Singapore - Contraceptive prevalence

Contraceptive prevalence, modern methods (% of women ages 15-49)

Definition: Contraceptive prevalence rate is the percentage of women who are practicing, or whose sexual partners are practicing, at least one modern method of contraception. It is usually measured for women ages 15-49 who are married or in union. Modern methods of contraception include female and male sterilization, oral hormonal pills, the intra-uterine device (IUD), the male condom, injectables, the implant (including Norplant), vaginal barrier methods, the female condom and emergency contraception.

Source: Household surveys, including Demographic and Health Surveys and Multiple Indicator Cluster Surveys. Largely compiled by United Nations Population Division.

See also:

Year Value
1992 52.00
1997 55.00
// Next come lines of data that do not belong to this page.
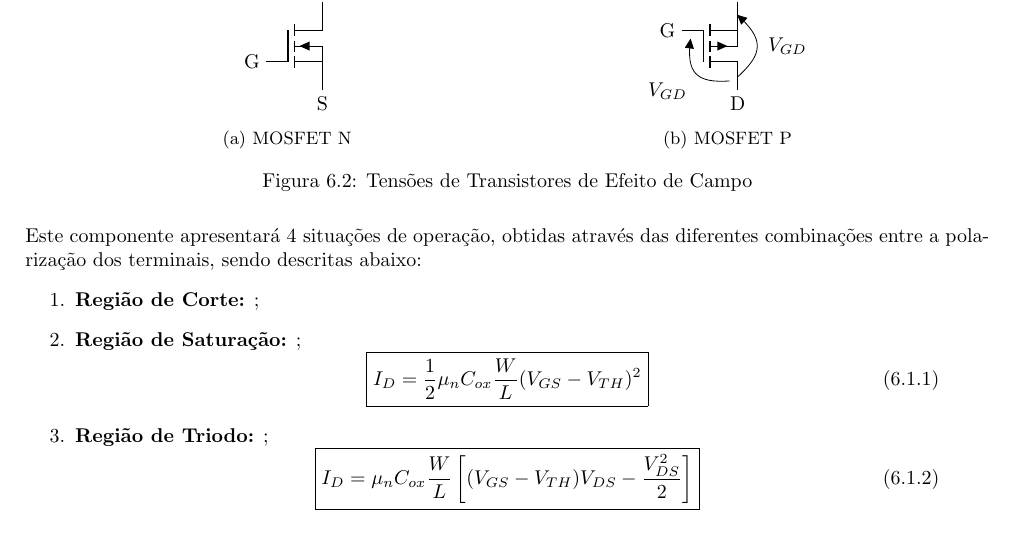
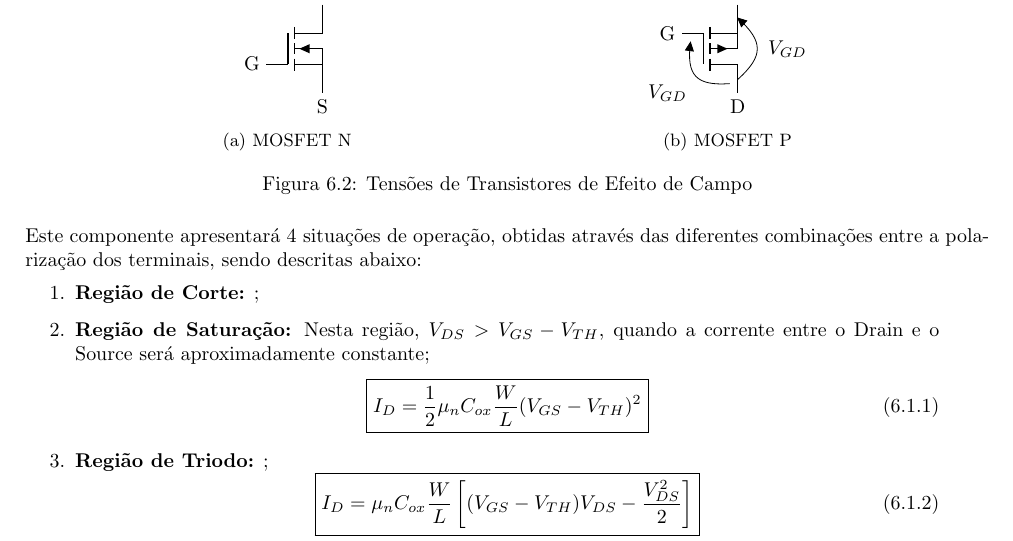
Before and after one commit to tr0fin0/classes_unicamp, a LaTeX document (ee532/ee532.tex): part of page 21 of 22, cut so that both start at the same text. Compiled offline with pdfLaTeX.

Commit message:
:construction: edit text

```diff
--- a/ee532/ee532.tex
+++ b/ee532/ee532.tex
@@ -1608,7 +1608,7 @@
             Este componente apresentará 4 situações de operação, obtidas através das diferentes combinações entre a polarização dos terminais, sendo descritas abaixo:
                 \begin{enumerate}[rightmargin = \leftmargin]
                     \item \textbf{Região de Corte:} ;
-                    \item \textbf{Região de Saturação:} ;
+                    \item \textbf{Região de Saturação:} Nesta região, $V_{DS} > V_{GS} - V_{TH}$, quando a corrente entre o Drain e o Source será aproximadamente constante;
                         \begin{equation}
                             \boxed{
                                 I_{D} = \frac{1}{2} \mu_{n} C_{ox} \frac{W}{L} (V_{GS} - V_{TH})^{2}
```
Contraceptive prevalence, any methods (% of women ages 15-49)

Contraceptive prevalence, any methods (% of women ages 15-49) in Singapore was 62.00 as of 1997. Its highest value over the past 24 years was 74.20 in 1982, while its lowest value was 60.10 in 1973.
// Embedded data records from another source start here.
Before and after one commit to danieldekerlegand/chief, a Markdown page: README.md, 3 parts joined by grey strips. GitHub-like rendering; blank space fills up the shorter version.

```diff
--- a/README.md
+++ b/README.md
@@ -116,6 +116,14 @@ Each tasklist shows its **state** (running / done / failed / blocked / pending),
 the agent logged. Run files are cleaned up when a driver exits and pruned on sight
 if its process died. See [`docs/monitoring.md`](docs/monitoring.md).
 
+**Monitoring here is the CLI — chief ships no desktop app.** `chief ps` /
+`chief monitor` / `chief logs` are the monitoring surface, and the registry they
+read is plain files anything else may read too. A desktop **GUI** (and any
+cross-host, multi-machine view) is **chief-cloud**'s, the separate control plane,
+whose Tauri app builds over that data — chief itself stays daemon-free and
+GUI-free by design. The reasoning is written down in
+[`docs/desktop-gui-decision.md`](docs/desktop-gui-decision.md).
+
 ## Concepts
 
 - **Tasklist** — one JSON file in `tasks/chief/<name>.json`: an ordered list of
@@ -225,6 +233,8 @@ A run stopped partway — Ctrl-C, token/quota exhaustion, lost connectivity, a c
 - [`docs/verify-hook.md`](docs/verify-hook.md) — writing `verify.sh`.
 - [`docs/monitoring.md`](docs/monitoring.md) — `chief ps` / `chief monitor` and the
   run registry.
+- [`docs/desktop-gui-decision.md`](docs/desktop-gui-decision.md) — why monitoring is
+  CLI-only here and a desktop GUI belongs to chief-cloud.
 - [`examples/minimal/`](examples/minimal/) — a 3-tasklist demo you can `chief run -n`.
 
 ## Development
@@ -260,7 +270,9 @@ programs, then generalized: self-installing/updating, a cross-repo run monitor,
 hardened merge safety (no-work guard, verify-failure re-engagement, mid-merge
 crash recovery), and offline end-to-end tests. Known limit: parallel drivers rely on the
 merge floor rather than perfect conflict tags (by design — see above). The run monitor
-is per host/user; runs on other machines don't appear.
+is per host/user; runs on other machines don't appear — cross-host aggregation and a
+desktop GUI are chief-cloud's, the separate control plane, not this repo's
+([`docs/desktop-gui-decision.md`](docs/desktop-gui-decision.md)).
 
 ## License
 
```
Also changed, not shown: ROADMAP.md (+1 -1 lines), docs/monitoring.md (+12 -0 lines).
Definition: Contraceptive prevalence rate is the percentage of women who are practicing, or whose sexual partners are practicing, any form of contraception. It is usually measured for women ages 15-49 who are married or in union.

Source: UNICEF's State of the World's Children and Childinfo, United Nations Population Division's World Contraceptive Use, household surveys including Demographic and Health Surveys and Multiple Indicator Cluster Surveys.

See also:

Year Value
1973 60.10
1977 71.30
1982 74.20
1987 67.00
1992 65.00
1997 62.00

Classification

Topic: Health Indicators

Sub-Topic: Reproductive health